[Civil Appeal No. 9821 of 2016 arising out of S.L.P.(C) No. 7874 of 2016]

KURIAN, J.:

Leave granted.

Whether the High Court is justified in exercising its discretionary jurisdiction under Article 226 of the Constitution of India for restraining the appellant from invoking an unconditional bank guarantee executed by the first respondent, is the main issue arising for consideration in this case. The appellant invited bids for development of Sutrapada Port. In the process, a Letter of Intent (hereinafter referred to as 'LoI') was issued to the first respondent on 06.02.2008. The relevant conditions of LoI are extracted below:

1.7 The Lead Promoter shall submit a detailed project report within 12 months of issue of this Letter of Intent (LOI) and present it to Gujarat Maritime Board for their approval.

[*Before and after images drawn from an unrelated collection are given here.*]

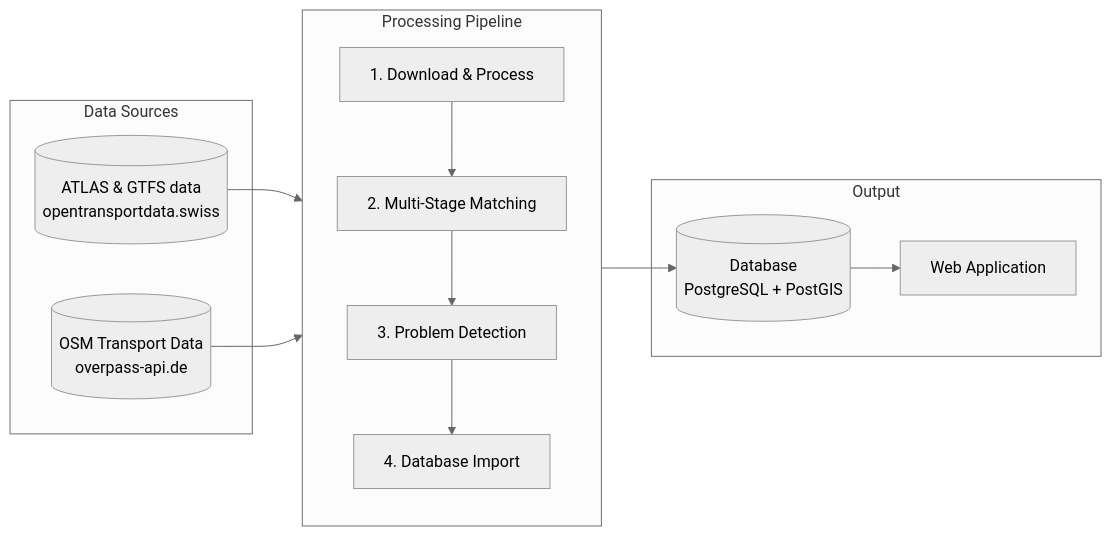
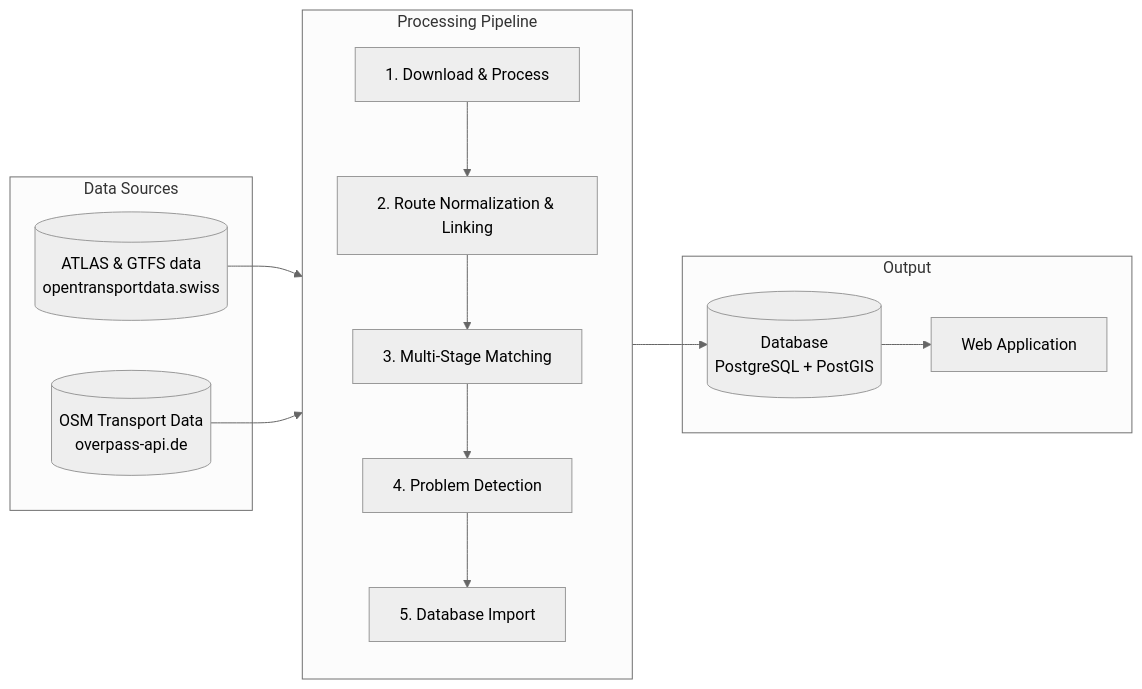
One commit to openTdataCH/stop_sync_osm_atlas changed the second of 2 diagrams in documentation/0. Intro.md. Above: the diagram before and after it, drawn with Mermaid (neutral theme). The commit also changed other lines of this file and 55 other files, not shown here.

````diff
--- a/documentation/0. Intro.md
+++ b/documentation/0. Intro.md
@@ -58,26 +58,27 @@
 ```mermaid
 flowchart LR
     subgraph Sources["Data Sources"]
         A[("ATLAS & GTFS data<br/>opentransportdata.swiss")]
         O[("OSM Transport Data<br/>overpass-api.de")]
     end
 
     subgraph Pipeline["Processing Pipeline"]
         direction TB
         D["1. Download & Process"]
-        M["2. Multi-Stage Matching"]
-        P["3. Problem Detection"]
-        I["4. Database Import"]
-        D --> M --> P --> I
+        R["2. Route Normalization & Linking"]
+        M["3. Multi-Stage Matching"]
+        P["4. Problem Detection"]
+        I["5. Database Import"]
+        D --> R --> M --> P --> I
     end
 
     subgraph Output["Output"]
         DB[("Database<br/>PostgreSQL + PostGIS")]
         W["Web Application"]
         DB --> W
     end
 
     A --> D
     O --> D
     I --> DB
 ```
````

1.8 The Lead Promoter shall obtain all environment clearances and coastal regulation zone (CRZ) clearances and effective financial closure and all such other clearances and permissions within 18 months or issue of this Letter of Intent

1.9 A Performance Guarantee/Bank Guarantee of Rs 5 Crores (Rupees Five crores only) shall be submitted to Gujarat Maritime Board within 4 weeks of issue of this Letter of Intent in the Performa annexed herewith. (Annexure1).

This performance/bank guarantee is against the submission of Detailed Project Report within 12 months and obtaining environment clearance, coastal regulation zone clearance and effecting financial closure within 18 months as mentioned in para 1.7 and 1.8 above, failing which Gujarat Maritime Board/Government shall cancel this Letter of Intent and bank guarantee shall be forfeited."

On 07.05.2010, the first respondent requested for change of location from Sutrapada to Kachchigarh and the bank guarantee was extended. At the instance of the first respondent, the Yes Bank Limited furnished a bank guarantee to the appellant on 26.11.2011 for an amount of Rs.5 crores. The relevant conditions read as follows:

" We, YES BANK Ltd. do hereby guarantee and undertake to pay to GMB an amount not exceeding Rs 5,00,00,000/- (Rupees Five Crores only) as against breach by the Lead Promoter for the development of Kachchigarh Port. The decision of GMB as to any breach having been committed and loss/damages caused or suffered shall be absolute and binding on us.

We, YES BANK Ltd, do hereby undertake to without any reference to the Lead Promoter or any other person and irrespective of the fact whether any dispute is pending between GMB and the Lead Promoter or any court of Tribunal or arbitrator relating thereto, pay the amount due and payable under this guarantee without any demur, merely on demand from GMB stating that the said Lead Promoter's failure to perform the covenants of the same. Any such written demand made by GMB on the Bank shall be conclusive, absolute and unequivocal as regards the amount due and payable by the Bank under this guarantee.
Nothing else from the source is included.